Case Study: Boston University Study on Umbilical Cord Infections

“Research is what I’m doing when I don’t know what I’m doing.”  – Wernher Von Braun

Among all the research being done in the world, some very important work is performed right in our neck of the woods, that is― in New England. More specifically it is being carried out by one of our customers, Boston University (aka BU)―located in the lovely city of Boston, Massachusetts. The work BU’s Center for Global Health & Development (CGHD) is doing is outstanding and without it, we wouldn’t be making important advancements in research to ensure the health and survival of newborns in Zambia, a country in southern Africa.

Zambia babiesPer our contacts with the CGHD at Boston University:

Worldwide, each year nearly four million children die before they reach only four weeks of age and 1/3rd of those deaths are due to infection. In particular, contamination of a baby’s umbilical stump poses a significant risk of illness and death, especially among home births which are common in rural Zambia. To prevent this type of infection, we need to go back to where it typically begins―in the household. When the mother gives birth at home, the risk of contamination to the umbilical stump poses a major issue. 

Since November 2009, the CGHD has been working in partnership with the Zambia Ministry of Health to implement the Zambia Chlorhexidine Application Trial (ZamCAT). Researchers hypothesize that in order to effectively reduce the amount of neonatal infection and mortality, action needs to be taken immediately after birth. The aim of their study is to demonstrate whether a simple antiseptic wash, applied to the umbilical stump of newborns, will reduce infection and improve the survival rates of Zambian infants!

Enrollment of study subjects is now well underway and currently, about 42,000 pregnant Zambian women are being recruited for the study. Half of them will use a topical antiseptic wash daily for a period of one week to ten days after giving birth. The other half will care for their newborns as they have for ages based on the standard practice of “dry stump” care. This study seeks to determine whether or not local health workers and the mothers themselves can implement this home-based care in a rural African setting where neonatal mortality rates are highest. 

Since this program was launched, the researchers have worked to identify community-specific behaviors and practices related to cord care through discussions and in-depth interviews in the Southern Province of Zambia, where the trial is taking place. The results of those discussions and interviews helped in the design and implementation of a culturally-acceptable intervention process. 

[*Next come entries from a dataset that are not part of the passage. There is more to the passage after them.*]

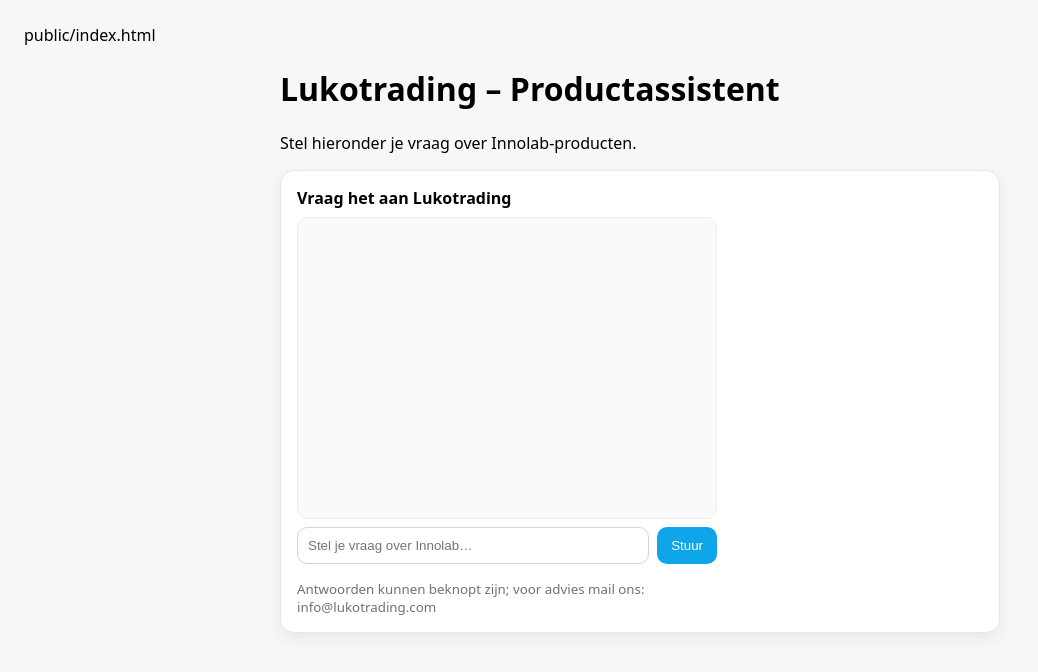
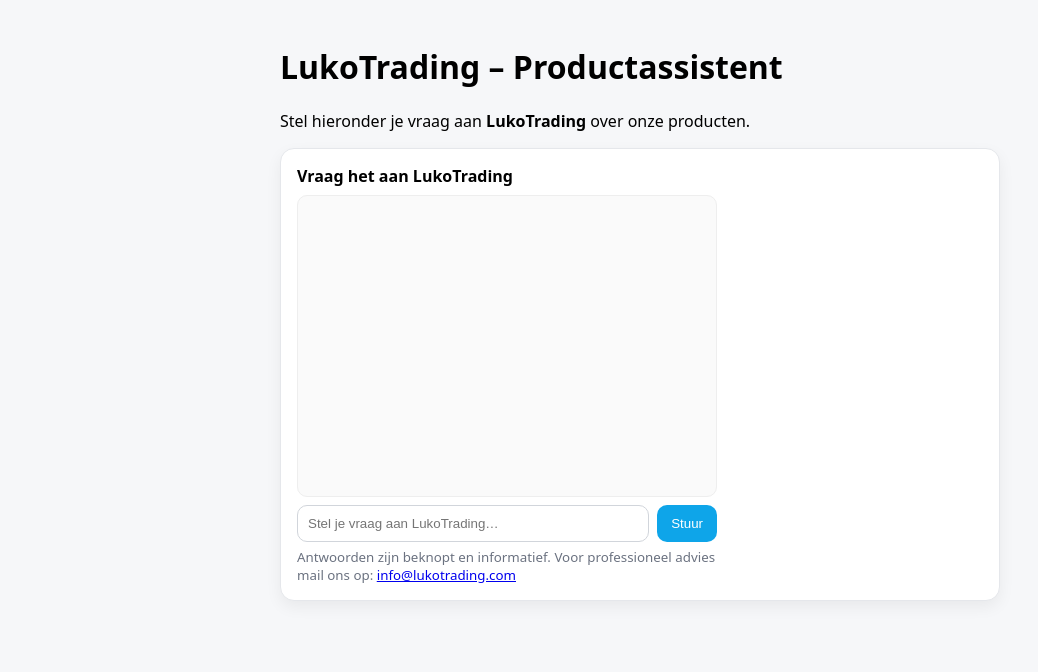
Before and after one commit to lukotrading/lukotrading-chat-netlify, a plain HTML site: page public/index.html in a window 1280 px wide. Shown: the whole page, without its empty margins (0-1038 px from the left). Drawn offline with Linux system fonts and the light colour scheme.

Commit message:
Update index.html

```diff
--- a/public/index.html
+++ b/public/index.html
@@ -1,71 +1,94 @@
-public/index.html
 <!doctype html>
 <html lang="nl">
 <head>
   <meta charset="utf-8" />
   <meta name="viewport" content="width=device-width,initial-scale=1" />
-  <title>Lukotrading Chat</title>
+  <title>LukoTrading Chat</title>
   <style>
-    body{font-family:system-ui,Arial,sans-serif;background:#f6f7f9;margin:0;padding:24px}
-    .wrap{max-width:720px;margin:0 auto}
-    .card{background:#fff;border:1px solid #e5e7eb;border-radius:14px;box-shadow:0 6px 16px rgba(0,0,0,.06);padding:16px}
+    body {
+      font-family: system-ui, Arial, sans-serif;
+      background: #f6f7f9;
+      margin: 0;
+      padding: 24px;
+    }
+    .wrap {
+      max-width: 720px;
+      margin: 0 auto;
+    }
+    .card {
+      background: #fff;
+      border: 1px solid #e5e7eb;
+      border-radius: 14px;
+      box-shadow: 0 6px 16px rgba(0,0,0,.06);
+      padding: 16px;
+    }
   </style>
 </head>
 <body>
   <div class="wrap">
-    <h1>Lukotrading – Productassistent</h1>
-    <p>Stel hieronder je vraag over Innolab-producten.</p>
+    <h1>LukoTrading – Productassistent</h1>
+    <p>Stel hieronder je vraag aan <strong>LukoTrading</strong> over onze producten.</p>
     <div class="card">
       <div id="luko-chat" style="max-width:420px">
         <div style="display:flex;align-items:center;gap:10px;margin-bottom:8px">
-          <strong>Vraag het aan Lukotrading</strong>
+          <strong>Vraag het aan LukoTrading</strong>
         </div>
         <div id="log" style="height:280px;overflow:auto;background:#fafafa;border-radius:10px;padding:10px;border:1px solid #eee"></div>
         <form id="luko-form" style="display:flex;gap:8px;margin-top:8px">
-          <input id="q" placeholder="Stel je vraag over Innolab…" style="flex:1;padding:10px;border:1px solid #d1d5db;border-radius:10px">
+          <input id="q" placeholder="Stel je vraag aan LukoTrading…" style="flex:1;padding:10px;border:1px solid #d1d5db;border-radius:10px">
           <button style="padding:10px 14px;border:0;border-radius:10px;background:#0ea5e9;color:#fff;cursor:pointer">Stuur</button>
         </form>
-        <small style="color:#6b7280;display:block;margin-top:6px">Antwoorden kunnen beknopt zijn; voor advies mail ons: info@lukotrading.com</small>
+        <small style="color:#6b7280;display:block;margin-top:6px">
+          Antwoorden zijn beknopt en informatief. Voor professioneel advies mail ons op:
+          <a href="mailto:info@lukotrading.com">info@lukotrading.com</a>
+        </small>
       </div>
     </div>
   </div>
 
   <script>
   (() => {
-    const BACKEND = "/api/chat"; // werkt door redirect in netlify.toml
+    const BACKEND = "/api/chat"; // laat dit zo voor Netlify
     const log = document.getElementById("log");
     const f = document.getElementById("luko-form");
     const q = document.getElementById("q");
     const history = [
-      { role:"system", content:
-        "Je bent de productassistent van Lukotrading. Antwoord kort, duidelijk en praktisch. "+
-        "Noem doseringen/inwerktijden alleen indien relevant. Veiligheid eerst. "+
-        "Als iets onbekend is, zeg dat eerlijk en verwijs naar info@lukotrading.com."
+      { role: "system", content:
+        "Je bent de productassistent van LukoTrading. Antwoord kort, duidelijk en praktisch. " +
+        "Gebruik eenvoudige taal. Vermeld dosering of inwerktijd enkel als dat nodig is. " +
+        "Als je iets niet weet, verwijs dan naar info@lukotrading.com."
       }
     ];
-    function add(role, text){
+
+    function add(role, text) {
       const wrap = document.createElement("div");
       wrap.style.margin = "6px 0";
-      wrap.innerHTML = `<div style="padding:8px;border-radius:10px;${role==='user'?'background:#e0f2fe;':'background:#fff;'}">
-        <strong>${role==='user'?'U':'Lukotrading'}:</strong> ${text}
-      </div>`;
-      log.appendChild(wrap); log.scrollTop = log.scrollHeight;
+      wrap.innerHTML = `
+        <div style="padding:8px;border-radius:10px;${role==='user'?'background:#e0f2fe;':'background:#fff;'}">
+          <strong>${role==='user'?'U':'LukoTrading'}:</strong> ${text}
+        </div>`;
+      log.appendChild(wrap);
+      log.scrollTop = log.scrollHeight;
     }
-    f.addEventListener("submit", async (e)=>{
+
+    f.addEventListener("submit", async (e) => {
       e.preventDefault();
-      const text = q.value.trim(); if(!text) return;
-      add("user", text); q.value="";
-      history.push({role:"user", content:text});
-      try{
+      const text = q.value.trim();
+      if (!text) return;
+      add("user", text);
+      q.value = "";
+      history.push({ role: "user", content: text });
+
+      try {
         const resp = await fetch(BACKEND, {
-          method:"POST",
-          headers:{ "Content-Type":"application/json" },
+          method: "POST",
+          headers: { "Content-Type": "application/json" },
           body: JSON.stringify({ messages: history })
         });
         const aiText = await resp.text();
         add("assistant", aiText || "(Geen antwoord)");
-        history.push({role:"assistant", content: aiText});
-      }catch(err){
+        history.push({ role: "assistant", content: aiText });
+      } catch (err) {
         add("assistant", "(Er ging iets mis met de verbinding.)");
       }
     });
```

The goal of this study is to provide a simple proven method to reduce newborn mortality. Similar research in Nepal found that the newborn mortality rate was reduced by 25% and up to 34% in children who had the first antiseptic wash within 24 hours of their birth. The intervention—which costs only pennies—would be an affordable, effective method to protect delicate newborns in their first four weeks of life in Zambia and has the potential to be applied in other areas of the developing world! 

Electronic Imaging Materials, Inc. provides Boston University’s Center for Global Health & Development with a unique labeling system to fit their study’s design. For their first order, we supplied pre-printed sequentially numbered labels in “clusters” of 90 labels where each cluster corresponds with 380 mothers who took part in the study and where each mother had sets of 15 labels specifically assigned to her. That’s over 500,000 labels!” Recently, their order needs for this “cluster randomized control trial” have doubled as they expand their research and continue gathering valuable data on this life-changing work.

Our labels provide the thorough organization needed when this much raw data is acquired and must be retained in a very specific order and fashion. When it comes to data collection―in any type of study―it’s imperative that the data be managed correctly and with extreme care. As is often said in the research world “wrong data is bad data and bad data is no data” – simply stating the importance of being painstakingly cautious when handling data. By implementing a labeling system, these researchers are able to better track and manage the massive amount of data they deal with on a day-to-day basis for thousands of mothers and children.

Being able to provide them with a certain peace of mind and make their lives a bit easier is what EIM is so glad to accomplish here. We are just blown away with the incredible work being done by BU’s CGHD and everyone involved, and we are truly grateful for their dedication to what they love. They are an inspiration to us all!

Electronic Imaging Materials